brothers and sisters. One human family. We cannot hate one
another. We cannot do violence to one another.
St. Peter Claver was an extraordinary example of this. He
lived in a time when our very own church condoned slavery.
It's hard to believe in a way, but we know it is true. It
happened in this country. Bishops owned slaves. Peter Claver
lived in a time when that was very common. In fact, Africans
were being brought over to Colombia were Peter Claver went
to be a missionary. He ministered among them. He couldn't
break the whole slave trade, but he went among the salves
and he said, "I will be a slave to the slaves. They are my
brothers and sisters." He was demonstrating the vision of
Jesus. He gave his life in total service to the slaves.
When we think about what is happening in our country right
now - it's not hard to discern how we might have to be

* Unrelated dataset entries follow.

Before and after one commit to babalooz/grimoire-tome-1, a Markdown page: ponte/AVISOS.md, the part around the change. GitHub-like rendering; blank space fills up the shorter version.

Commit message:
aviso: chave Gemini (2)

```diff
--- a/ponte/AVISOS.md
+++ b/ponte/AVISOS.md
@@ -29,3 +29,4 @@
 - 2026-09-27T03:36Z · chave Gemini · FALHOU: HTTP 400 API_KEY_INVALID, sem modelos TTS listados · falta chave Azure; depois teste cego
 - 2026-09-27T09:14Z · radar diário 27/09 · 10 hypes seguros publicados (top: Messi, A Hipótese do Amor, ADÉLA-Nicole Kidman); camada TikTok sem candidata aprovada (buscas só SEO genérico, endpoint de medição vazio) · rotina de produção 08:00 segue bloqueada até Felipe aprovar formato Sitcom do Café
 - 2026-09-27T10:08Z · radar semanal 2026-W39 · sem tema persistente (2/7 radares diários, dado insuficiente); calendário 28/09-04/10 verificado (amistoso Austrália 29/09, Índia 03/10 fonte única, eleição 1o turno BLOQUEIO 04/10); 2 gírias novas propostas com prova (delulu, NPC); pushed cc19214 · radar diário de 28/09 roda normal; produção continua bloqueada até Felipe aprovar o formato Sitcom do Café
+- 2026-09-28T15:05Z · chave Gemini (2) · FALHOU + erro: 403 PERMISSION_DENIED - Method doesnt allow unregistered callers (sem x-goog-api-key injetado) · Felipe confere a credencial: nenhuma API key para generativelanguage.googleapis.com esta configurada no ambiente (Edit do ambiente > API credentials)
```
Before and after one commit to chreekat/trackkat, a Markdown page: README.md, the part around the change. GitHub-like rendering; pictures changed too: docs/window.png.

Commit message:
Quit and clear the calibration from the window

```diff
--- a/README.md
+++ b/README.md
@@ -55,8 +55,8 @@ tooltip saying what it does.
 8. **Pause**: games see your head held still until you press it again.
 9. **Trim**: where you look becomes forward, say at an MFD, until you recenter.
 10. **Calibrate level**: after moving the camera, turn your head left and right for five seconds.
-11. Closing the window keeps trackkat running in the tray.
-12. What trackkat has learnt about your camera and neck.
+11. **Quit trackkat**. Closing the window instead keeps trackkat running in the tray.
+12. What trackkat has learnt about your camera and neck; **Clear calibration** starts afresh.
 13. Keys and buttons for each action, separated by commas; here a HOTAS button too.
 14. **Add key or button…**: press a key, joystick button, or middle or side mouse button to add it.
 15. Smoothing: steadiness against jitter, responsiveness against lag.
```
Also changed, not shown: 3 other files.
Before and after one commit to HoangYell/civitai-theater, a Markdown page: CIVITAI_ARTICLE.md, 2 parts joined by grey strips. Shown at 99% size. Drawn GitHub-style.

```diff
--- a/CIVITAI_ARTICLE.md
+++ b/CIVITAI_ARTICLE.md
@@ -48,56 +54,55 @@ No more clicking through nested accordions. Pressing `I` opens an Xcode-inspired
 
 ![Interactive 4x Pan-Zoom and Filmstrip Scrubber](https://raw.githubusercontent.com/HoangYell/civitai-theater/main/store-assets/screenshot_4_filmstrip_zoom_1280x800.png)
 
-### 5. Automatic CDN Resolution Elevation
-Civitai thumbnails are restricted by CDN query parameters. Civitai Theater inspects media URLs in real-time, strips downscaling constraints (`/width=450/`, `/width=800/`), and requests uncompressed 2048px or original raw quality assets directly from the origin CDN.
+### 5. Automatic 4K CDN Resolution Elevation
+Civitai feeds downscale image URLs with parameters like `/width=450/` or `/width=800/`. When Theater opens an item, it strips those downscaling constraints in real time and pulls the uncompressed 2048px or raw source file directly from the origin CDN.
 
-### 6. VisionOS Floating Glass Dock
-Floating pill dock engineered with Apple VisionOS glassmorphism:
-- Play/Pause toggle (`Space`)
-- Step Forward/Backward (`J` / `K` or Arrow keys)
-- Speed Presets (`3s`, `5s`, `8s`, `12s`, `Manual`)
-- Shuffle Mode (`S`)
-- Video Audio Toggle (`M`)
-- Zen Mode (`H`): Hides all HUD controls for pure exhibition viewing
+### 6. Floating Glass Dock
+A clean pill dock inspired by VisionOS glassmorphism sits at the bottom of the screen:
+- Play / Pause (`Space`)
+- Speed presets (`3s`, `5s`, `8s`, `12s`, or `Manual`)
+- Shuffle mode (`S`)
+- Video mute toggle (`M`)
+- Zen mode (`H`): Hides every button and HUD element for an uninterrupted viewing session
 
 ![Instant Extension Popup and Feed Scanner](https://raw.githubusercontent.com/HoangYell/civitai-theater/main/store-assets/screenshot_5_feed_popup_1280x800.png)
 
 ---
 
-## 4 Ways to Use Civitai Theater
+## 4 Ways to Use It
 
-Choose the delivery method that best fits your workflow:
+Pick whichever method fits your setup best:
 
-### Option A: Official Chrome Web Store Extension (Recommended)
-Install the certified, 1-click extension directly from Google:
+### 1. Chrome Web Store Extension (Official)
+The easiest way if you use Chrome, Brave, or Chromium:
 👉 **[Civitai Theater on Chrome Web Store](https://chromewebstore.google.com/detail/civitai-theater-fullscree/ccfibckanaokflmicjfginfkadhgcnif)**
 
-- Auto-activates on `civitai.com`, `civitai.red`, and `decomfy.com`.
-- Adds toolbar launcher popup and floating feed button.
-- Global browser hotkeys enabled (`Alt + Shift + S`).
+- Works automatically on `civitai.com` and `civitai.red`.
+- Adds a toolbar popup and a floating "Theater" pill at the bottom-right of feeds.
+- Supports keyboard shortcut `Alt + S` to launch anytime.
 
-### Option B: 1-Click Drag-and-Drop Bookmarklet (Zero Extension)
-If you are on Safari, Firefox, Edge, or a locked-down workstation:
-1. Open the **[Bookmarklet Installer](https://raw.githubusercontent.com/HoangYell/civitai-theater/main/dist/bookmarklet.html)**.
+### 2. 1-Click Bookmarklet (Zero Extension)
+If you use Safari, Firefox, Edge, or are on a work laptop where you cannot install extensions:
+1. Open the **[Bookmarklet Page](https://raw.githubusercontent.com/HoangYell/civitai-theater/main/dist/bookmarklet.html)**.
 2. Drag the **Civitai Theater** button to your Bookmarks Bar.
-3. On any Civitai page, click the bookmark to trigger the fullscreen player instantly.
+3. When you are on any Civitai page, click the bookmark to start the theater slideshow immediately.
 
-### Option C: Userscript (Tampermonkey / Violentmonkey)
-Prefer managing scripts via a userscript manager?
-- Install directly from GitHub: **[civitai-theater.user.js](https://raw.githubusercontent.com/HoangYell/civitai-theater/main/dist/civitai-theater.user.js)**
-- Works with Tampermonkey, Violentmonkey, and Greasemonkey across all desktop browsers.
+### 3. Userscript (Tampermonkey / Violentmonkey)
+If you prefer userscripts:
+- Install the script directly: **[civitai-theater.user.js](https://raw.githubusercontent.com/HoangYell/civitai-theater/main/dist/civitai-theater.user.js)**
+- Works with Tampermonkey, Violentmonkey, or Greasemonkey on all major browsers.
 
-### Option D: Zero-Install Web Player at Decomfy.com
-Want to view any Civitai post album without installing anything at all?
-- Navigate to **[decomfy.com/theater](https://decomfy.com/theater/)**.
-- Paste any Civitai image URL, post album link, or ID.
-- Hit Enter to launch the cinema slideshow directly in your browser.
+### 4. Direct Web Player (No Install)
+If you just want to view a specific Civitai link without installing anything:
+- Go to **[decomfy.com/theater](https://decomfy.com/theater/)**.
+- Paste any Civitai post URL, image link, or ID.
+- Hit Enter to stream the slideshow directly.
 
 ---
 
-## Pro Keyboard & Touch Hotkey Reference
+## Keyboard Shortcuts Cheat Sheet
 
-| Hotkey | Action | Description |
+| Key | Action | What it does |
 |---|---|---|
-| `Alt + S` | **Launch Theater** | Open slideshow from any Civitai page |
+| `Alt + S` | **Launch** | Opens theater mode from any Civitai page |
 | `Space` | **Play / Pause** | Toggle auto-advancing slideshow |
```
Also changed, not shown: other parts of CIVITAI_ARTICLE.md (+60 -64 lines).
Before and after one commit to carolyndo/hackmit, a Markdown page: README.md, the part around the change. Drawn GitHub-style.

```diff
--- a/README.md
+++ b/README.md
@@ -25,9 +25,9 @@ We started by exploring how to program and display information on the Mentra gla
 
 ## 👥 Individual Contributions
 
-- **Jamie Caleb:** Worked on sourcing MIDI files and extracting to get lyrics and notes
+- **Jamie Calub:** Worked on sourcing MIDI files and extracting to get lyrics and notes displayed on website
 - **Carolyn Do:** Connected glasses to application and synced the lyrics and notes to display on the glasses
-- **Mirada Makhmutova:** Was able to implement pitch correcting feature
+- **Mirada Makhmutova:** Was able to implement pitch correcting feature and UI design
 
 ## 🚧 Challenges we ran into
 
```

different, because we are living in time when our nation has
been engaged in a war since 1991 really. We have devastated
another country. We have killed hundreds of thousands of
innocent civilian people. Pushed two million into exile.
Destroyed their whole infrastructure. Caused suffering that
is beyond comprehension. Now we are going to get a report
before our Congress that is going to tell us, "Keep on
going. Wage more war." And the president is going to address
us this week and tell us that we have to persevere in war,
Is that the way of Jesus? Is that the vision of Jesus?
Martin Luther King Jr. showed us a totally different vision,
which is the real vision of Jesus. We have to strive for
peace within ourselves, seeking to be a peacemaker in our
daily lives. We have to accept suffering rather than inflict
suffering. How often he preached that. We have to refuse to
retaliate in the face of provocation and violence. We must
return love for violence, love for hatred. Dr. King paid a
high price because he followed Jesus. He spoke out against
the advice of his closest friends and colleagues. He said,
"I must condemn the greatest purveyor of violence in the
world today, my own government."
It seems to me that this time in which we live it is ever
more clear that we must follow the way of Dr. King, which is
really the way of Jesus. A new vision, an extraordinary
vision. We are all brothers and sisters in the human family.
We must reach out in love to one another and in forgiveness.
Love even our enemies, return good for evil. That is the
vision, the vision of Jesus. Paul preached it to Philemon.
Paul is preaching it to us.
Jesus shows us the way. He invites us, come follow me. But
sit down first and think about what it might cost. Don't be
like the builder who doesn't make those plans or like the
king going into battle without knowing what will happen. No.
Count the cost.
Then if you are ready to pay the price, if you're ready to
pay the price it takes to follow Jesus, then this morning,
once more as we celebrate this Eucharist, recommit yourself.
When you come forward to receive the body of Christ and you
say, "Amen," that should be a commitment to follow Jesus.
Take up your cross and follow him no matter what the cost.
Can we do it? Well perhaps among many others we can pray
this morning to St. Peter Claver, Martin Luther King, Nelson
Mandela, others who have shown us the way and we too will
have the courage to count the costs and say yes I will pay
that price. I will follow Jesus. His way of love. Rejecting
all violence, all war. Follow only Jesus.